Roy Morgan is the largest independent Australian research company, with offices throughout Australia, as well as in Indonesia, the United States and the United Kingdom. A full service research organisation specialising in omnibus and syndicated data, Roy Morgan has over 70 years’ experience in collecting objective, independent information on consumers.

Margin of Error
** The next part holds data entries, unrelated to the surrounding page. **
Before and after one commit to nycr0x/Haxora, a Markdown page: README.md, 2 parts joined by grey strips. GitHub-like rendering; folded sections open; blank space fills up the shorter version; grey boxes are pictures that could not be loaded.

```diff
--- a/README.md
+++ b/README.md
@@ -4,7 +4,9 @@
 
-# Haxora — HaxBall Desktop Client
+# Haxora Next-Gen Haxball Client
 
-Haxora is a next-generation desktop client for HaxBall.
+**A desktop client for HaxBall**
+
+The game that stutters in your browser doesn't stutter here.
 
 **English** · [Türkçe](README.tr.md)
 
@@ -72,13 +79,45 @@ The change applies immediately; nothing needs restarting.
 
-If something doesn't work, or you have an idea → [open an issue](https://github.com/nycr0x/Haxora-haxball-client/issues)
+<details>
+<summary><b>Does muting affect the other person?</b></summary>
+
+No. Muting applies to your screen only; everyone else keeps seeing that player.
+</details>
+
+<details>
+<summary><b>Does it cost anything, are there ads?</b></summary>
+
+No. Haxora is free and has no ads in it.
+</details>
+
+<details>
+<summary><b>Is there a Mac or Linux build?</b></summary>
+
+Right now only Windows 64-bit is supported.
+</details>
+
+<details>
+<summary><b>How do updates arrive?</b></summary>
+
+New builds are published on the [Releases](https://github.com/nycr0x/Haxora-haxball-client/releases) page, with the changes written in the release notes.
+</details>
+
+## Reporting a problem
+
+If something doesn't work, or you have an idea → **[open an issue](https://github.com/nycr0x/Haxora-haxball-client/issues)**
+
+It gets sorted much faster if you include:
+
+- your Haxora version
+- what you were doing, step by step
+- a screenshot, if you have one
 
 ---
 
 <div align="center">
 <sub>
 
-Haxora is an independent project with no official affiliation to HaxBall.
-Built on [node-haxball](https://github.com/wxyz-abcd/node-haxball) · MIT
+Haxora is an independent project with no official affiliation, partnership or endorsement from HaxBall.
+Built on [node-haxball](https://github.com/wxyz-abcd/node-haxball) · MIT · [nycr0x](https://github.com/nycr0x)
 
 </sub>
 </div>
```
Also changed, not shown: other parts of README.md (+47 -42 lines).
The margin of error to be allowed for in any estimate depends mainly on the number of interviews on which it is based. Margin of error gives indications of the likely range within which estimates would be 95% likely to fall, expressed as the number of percentage points above or below the actual estimate. Allowance for design effects (such as stratification and weighting) should be made as appropriate.

Sample Size

Percentage Estimate

40%-60%

25% or 75%

10% or 90%

5% or 95%

1,000

±3.0

±2.7

±1.9

±1.3

5,000

±1.4

±1.2

±0.8

±0.6

7,500

±1.1

±1.0

±0.7

±0.5

10,000

±1.0

±0.9

±0.6

±0.4

20,000

±0.7

±0.6

±0.4

±0.3

50,000

±0.4

±0.4

±0.3

±0.2